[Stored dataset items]
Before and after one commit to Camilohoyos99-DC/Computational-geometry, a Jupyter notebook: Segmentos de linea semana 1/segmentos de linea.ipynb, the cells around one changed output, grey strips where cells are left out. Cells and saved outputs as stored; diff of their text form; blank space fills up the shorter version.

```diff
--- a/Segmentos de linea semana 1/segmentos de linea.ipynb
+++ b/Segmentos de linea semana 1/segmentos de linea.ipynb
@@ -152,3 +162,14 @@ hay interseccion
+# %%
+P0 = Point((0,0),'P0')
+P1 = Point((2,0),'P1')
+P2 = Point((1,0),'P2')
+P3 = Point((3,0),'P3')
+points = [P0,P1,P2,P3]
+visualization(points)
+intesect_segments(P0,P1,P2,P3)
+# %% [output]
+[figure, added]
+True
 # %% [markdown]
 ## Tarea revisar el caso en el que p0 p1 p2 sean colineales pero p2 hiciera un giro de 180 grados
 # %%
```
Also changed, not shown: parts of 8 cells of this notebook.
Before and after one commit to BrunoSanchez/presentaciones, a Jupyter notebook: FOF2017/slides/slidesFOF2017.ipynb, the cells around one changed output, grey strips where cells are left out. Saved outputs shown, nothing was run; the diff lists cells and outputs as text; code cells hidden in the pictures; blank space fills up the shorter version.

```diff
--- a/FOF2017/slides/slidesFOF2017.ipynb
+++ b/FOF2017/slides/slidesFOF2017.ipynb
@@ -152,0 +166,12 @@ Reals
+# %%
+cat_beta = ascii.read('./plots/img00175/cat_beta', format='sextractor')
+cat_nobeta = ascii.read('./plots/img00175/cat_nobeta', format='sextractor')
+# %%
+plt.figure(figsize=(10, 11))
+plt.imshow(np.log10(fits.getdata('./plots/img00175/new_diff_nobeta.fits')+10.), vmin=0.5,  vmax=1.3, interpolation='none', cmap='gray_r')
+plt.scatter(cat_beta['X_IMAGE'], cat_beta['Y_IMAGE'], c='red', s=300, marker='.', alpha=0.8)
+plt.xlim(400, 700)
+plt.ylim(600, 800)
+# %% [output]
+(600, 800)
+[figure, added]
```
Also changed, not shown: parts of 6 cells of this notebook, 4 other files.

* * *

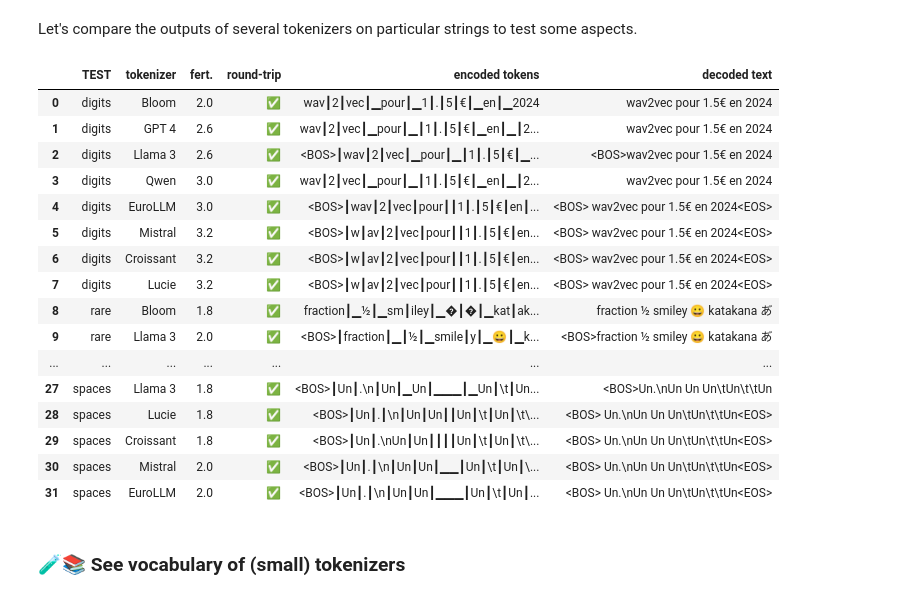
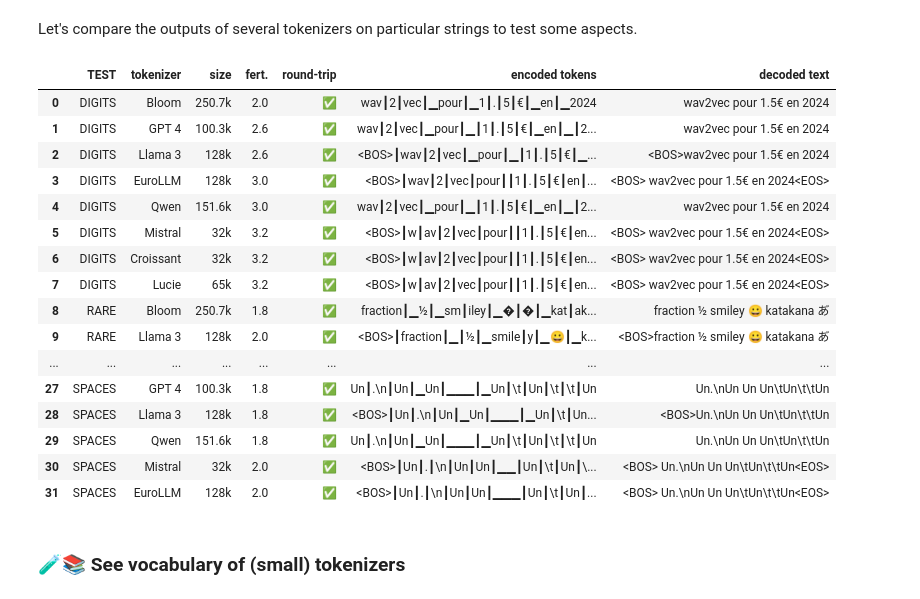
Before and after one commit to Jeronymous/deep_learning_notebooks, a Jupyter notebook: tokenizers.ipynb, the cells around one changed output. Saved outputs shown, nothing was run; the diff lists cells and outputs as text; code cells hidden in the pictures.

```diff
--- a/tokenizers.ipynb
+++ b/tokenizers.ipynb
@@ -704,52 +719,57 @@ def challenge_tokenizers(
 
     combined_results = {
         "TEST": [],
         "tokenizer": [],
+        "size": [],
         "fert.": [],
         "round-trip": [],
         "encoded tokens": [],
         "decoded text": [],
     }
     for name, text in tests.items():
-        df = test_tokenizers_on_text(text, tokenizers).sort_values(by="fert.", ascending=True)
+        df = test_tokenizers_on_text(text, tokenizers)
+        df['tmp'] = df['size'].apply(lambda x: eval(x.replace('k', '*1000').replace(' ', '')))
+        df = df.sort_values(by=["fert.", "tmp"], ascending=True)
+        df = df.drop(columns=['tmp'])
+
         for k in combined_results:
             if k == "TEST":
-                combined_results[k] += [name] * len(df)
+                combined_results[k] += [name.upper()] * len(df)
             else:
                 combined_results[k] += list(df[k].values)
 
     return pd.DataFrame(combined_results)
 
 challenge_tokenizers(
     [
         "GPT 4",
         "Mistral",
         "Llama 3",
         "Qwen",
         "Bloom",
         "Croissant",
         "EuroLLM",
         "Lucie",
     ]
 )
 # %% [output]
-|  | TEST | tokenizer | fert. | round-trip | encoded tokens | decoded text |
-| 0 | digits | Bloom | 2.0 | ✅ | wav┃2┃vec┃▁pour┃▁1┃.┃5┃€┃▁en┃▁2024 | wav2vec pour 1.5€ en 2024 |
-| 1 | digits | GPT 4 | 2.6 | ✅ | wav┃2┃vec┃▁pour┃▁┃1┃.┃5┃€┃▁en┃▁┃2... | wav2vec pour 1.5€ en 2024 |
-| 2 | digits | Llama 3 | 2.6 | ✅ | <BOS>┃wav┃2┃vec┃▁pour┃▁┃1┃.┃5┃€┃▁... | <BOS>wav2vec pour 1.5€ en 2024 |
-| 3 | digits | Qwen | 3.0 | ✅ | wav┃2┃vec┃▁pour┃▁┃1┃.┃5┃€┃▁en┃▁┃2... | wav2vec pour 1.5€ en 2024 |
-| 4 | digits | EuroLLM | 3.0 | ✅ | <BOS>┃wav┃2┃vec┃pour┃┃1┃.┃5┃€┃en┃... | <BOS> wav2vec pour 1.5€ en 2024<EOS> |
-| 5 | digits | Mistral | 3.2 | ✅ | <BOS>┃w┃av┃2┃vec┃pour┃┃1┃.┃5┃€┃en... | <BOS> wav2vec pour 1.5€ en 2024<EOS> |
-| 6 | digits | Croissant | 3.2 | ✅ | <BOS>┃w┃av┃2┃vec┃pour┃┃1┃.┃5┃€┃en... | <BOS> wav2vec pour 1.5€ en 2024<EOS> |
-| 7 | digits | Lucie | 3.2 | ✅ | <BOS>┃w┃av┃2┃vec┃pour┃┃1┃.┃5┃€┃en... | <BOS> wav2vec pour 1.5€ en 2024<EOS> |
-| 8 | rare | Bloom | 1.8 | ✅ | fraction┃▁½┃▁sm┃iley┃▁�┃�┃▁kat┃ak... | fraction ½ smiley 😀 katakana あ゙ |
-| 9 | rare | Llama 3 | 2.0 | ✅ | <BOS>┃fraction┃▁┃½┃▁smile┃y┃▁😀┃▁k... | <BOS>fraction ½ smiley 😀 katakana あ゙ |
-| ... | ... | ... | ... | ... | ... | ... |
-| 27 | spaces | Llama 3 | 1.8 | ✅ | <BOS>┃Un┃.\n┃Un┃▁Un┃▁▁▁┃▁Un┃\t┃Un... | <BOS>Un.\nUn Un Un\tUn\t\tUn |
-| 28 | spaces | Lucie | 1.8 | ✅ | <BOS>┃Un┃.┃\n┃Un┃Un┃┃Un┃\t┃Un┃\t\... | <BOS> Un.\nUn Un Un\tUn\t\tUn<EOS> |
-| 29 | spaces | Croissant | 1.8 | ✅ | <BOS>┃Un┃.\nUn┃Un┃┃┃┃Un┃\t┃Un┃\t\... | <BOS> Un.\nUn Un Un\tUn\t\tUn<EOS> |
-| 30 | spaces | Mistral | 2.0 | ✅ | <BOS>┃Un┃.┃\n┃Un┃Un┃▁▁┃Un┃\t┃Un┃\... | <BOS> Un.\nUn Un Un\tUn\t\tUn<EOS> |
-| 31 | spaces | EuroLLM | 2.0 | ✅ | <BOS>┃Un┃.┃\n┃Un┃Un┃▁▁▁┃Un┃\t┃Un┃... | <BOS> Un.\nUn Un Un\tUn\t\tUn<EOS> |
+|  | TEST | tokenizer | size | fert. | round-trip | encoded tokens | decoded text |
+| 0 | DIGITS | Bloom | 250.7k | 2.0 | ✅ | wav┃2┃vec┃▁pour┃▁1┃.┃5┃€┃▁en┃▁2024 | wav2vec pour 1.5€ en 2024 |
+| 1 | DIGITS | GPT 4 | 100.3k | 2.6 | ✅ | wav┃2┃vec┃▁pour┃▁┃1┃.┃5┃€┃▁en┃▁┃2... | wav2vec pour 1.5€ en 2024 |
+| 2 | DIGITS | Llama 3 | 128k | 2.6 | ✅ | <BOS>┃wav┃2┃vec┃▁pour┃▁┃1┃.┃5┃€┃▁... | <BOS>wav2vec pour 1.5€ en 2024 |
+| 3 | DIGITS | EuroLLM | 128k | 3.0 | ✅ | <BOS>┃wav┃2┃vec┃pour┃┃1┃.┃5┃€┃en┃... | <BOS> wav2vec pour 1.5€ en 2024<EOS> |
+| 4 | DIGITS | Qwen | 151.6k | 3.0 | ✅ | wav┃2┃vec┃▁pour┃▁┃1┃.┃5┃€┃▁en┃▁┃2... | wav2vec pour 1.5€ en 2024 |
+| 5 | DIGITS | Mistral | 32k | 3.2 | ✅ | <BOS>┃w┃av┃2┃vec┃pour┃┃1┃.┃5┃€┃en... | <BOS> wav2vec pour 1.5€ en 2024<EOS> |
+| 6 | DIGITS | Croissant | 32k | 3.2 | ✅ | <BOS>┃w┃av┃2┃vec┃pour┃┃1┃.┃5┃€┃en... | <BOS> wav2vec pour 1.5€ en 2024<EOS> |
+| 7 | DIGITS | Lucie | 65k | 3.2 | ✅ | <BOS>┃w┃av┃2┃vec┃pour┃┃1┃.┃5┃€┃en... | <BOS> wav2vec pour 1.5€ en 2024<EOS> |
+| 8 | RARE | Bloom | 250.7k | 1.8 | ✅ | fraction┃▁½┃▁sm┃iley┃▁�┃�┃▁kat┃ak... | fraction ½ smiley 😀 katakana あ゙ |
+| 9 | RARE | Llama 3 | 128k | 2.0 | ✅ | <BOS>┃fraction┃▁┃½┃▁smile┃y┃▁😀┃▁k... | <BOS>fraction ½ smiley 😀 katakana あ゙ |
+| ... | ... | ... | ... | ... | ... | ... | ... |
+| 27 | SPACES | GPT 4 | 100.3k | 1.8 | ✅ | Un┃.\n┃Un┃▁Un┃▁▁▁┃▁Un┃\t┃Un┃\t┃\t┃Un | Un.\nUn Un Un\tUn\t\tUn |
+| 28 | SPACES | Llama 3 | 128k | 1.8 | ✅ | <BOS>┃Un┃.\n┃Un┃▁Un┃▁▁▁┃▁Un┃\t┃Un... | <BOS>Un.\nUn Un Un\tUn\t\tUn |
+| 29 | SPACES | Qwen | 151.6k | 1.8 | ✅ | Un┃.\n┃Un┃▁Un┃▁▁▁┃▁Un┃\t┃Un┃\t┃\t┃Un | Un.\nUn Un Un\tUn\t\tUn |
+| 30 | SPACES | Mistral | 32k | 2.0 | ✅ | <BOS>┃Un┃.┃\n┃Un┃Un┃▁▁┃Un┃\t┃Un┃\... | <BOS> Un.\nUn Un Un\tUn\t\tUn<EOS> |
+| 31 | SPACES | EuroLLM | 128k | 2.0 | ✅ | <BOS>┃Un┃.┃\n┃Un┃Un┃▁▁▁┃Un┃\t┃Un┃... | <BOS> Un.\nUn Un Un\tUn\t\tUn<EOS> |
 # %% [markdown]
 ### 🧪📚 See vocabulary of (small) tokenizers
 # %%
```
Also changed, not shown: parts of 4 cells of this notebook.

> **The problem**
Locate the word "where" in the data above. Copy every line carrying it.

> **Output below**
Before and after one commit to Camilohoyos99-DC/Computational-geometry, a Jupyter notebook: Segmentos de linea semana 1/segmentos de linea.ipynb, the cells around one changed output, grey strips where cells are left out. Cells and saved outputs as stored; diff of their text form; blank space fills up the shorter version.
Before and after one commit to BrunoSanchez/presentaciones, a Jupyter notebook: FOF2017/slides/slidesFOF2017.ipynb, the cells around one changed output, grey strips where cells are left out. Saved outputs shown, nothing was run; the diff lists cells and outputs as text; code cells hidden in the pictures; blank space fills up the shorter version.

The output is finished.